Dollar-denominated exports rose 11.5 percent on-year, recovering from a 25.4 percent slump hit in February that marked a seven-year trough. Imports meanwhile fell an annual 7.6 percent, unchanged from February, Reuters reported.
That left Beijing with a surplus of $29.86 billion for the month, compared with February's $32.59 billion surplus.
A Reuters poll of economists had expected a 2.5 percent annual rise for exports and a 10.2 percent decline for imports, predicting a trade surplus of $30.85 billion.
March's strong export performance is partly due to a low comparison base last year and Beijing's supportive policies, a customs spokesman told Reuters.
"In a way, it [the data] isn't surprising given the base effect. But also, the authorities have been stimulating the economy quite significantly—all the interest rate and reserve ratio requirement (RRR) cuts—so we are seeing improvement and some stabilization," said Jonathan Pain, author of investment newsletter The Pain Report.
Separately, yuan-denominated exports climbed 18.7 percent on-year, from a 20.6 percent drop in February. Yuan-denominated imports fell an annual 1.7 percent, slower than the previous month's 8 percent decline.
Wednesday's data follow other indicators that suggest the world's second-largest economy may be on the mend after recent concerns surrounding capital outflows and a volatile yuan, or renminbi.
Beijing's foreign exchange reserves have fallen by $800 billion since 2014, according to CLSA data. March indicated a brighter outlook however, with reserves posting their first monthly increase since November. Meanwhile, the yuan has continued to weaken in recent sessions.
March's official manufacturing Purchasing Managers' Index (PMI) returned to growth for the first time since July with a reading of 50.2, a survey showed last week. Meanwhile, mainland exporters expect trade performance to improve in 2016 from last year despite an unstable exchange rate and rising costs, the commerce ministry said last week, citing a survey, according to Reuters.
However, a sustained trade recovery depends on the global outlook.
A persistent weakness in external demand increases China's downside risks, according to HSBC. Still, the People's Bank of China (PBOC) has plenty of liquidity tools available in its war chest to stem any sharp crashes, including cuts to its benchmark interest rate and reserve requirement ratio as well as open market operations, the bank explained in a recent report.

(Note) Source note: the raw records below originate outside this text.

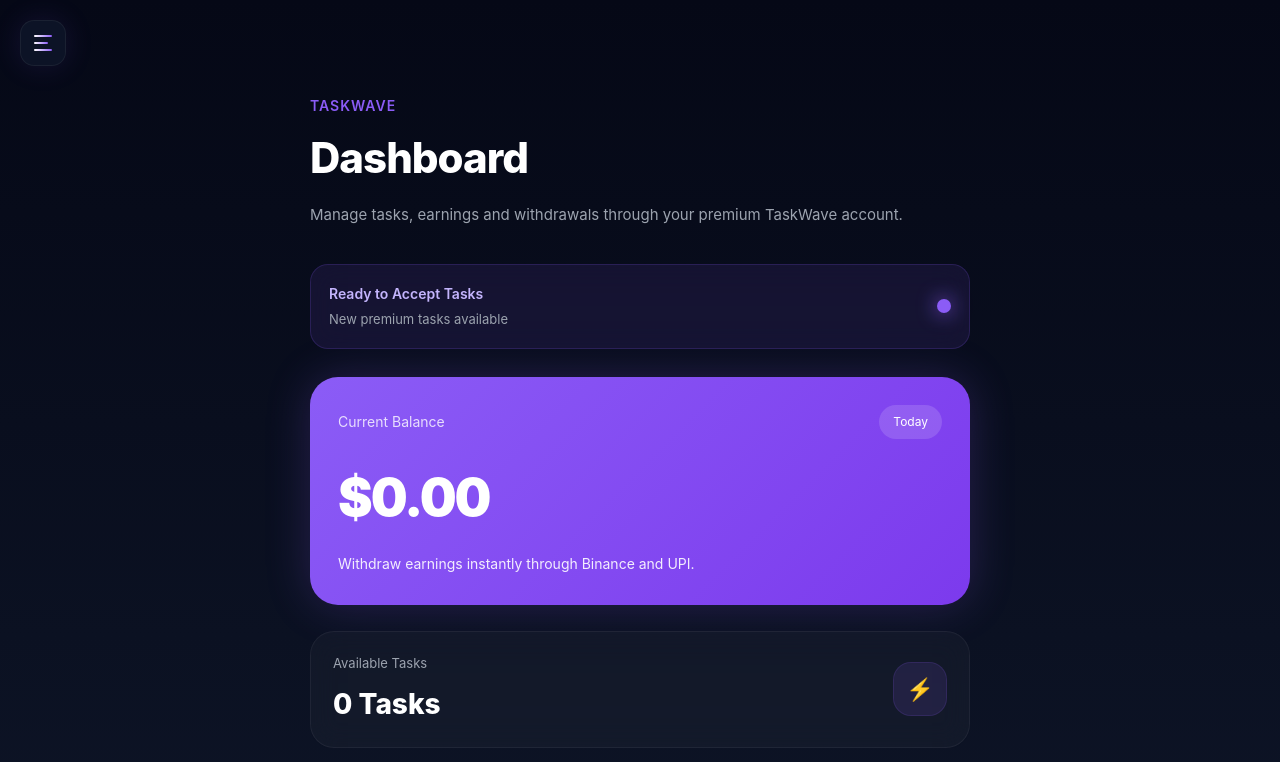
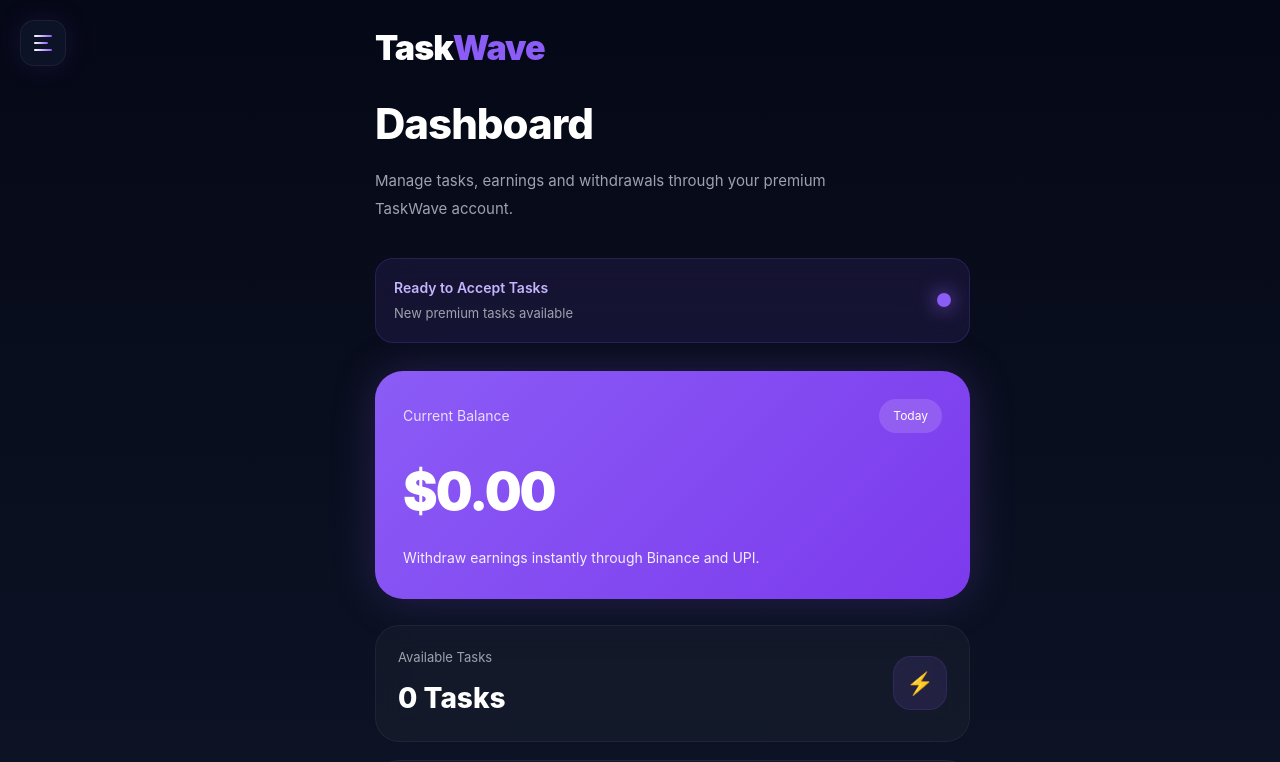
Before and after one commit to taskwave69/taskwave, a React (Vite) app: page /dashboard in a window 1280 px wide. Shown: the top 762 px of the page. Built offline with nearby package versions, Linux system fonts and the light colour scheme.

Commit message:
new changed dashboard

```diff
--- a/src/pages/Dashboard.jsx
+++ b/src/pages/Dashboard.jsx
@@ -22,8 +22,8 @@
       {/* MAIN */}
       <div
         style={{
-          paddingTop: "95px",
-          paddingLeft: "20px",
+          paddingTop: "22px",
+          paddingLeft: "85px",
           paddingRight: "20px",
           paddingBottom: "40px",
           maxWidth: "700px",
@@ -38,21 +38,48 @@
           }}
         >
 
-          {/* SMALL TITLE */}
-          <p
+          {/* TOP BAR */}
+          <div
             style={{
-              color: "#8b5cf6",
-              fontSize: "14px",
-              fontWeight: "600",
-              letterSpacing: "1px",
-              marginBottom: "10px",
-              textTransform: "uppercase",
+              display: "flex",
+              alignItems: "center",
+              gap: "18px",
+              marginBottom: "18px",
+              minHeight: "52px",
             }}
           >
-            TaskWave
-          </p>
 
-          {/* BIG TITLE */}
+            {/* TASKWAVE */}
+            <h1
+              style={{
+                fontSize: "34px",
+                fontWeight: "900",
+                letterSpacing: "-1px",
+                lineHeight: "1",
+              }}
+            >
+
+              <span
+                style={{
+                  color: "white",
+                }}
+              >
+                Task
+              </span>
+
+              <span
+                style={{
+                  color: "#8b5cf6",
+                }}
+              >
+                Wave
+              </span>
+
+            </h1>
+
+          </div>
+
+          {/* DASHBOARD TITLE */}
           <h1
             style={{
               fontSize: "42px",
@@ -70,6 +97,7 @@
               color: "#9ca3af",
               fontSize: "15px",
               lineHeight: "28px",
+              maxWidth: "500px",
             }}
           >
             Manage tasks, earnings and
```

But more than monetary policy, economists widely agree that supply-side reforms will be key to reinvigorating an economy growing at its slowest pace in 25 years.
"Appropriate demand expansion should be complemented by trimming overcapacity, inventory destocking, deleveraging, cost reduction and improving weak links in the economy," Chris Leung, an economist at DBS, said in a note.
"In the field of production, there is a need to enhance high-quality supply, increase effective supply, improve the adaptability and flexibility of the supply structure, and increase total factor productivity to make the supply-side more adaptable to changes in the evolving structure of the economy."
Clarification: This article has been updated since first published to show that exports increased at the highest rate since February 2015
Correction: Reuters subsequently corrected China's dollar-denominated import figure from 13.8 percent to 7.6 percent.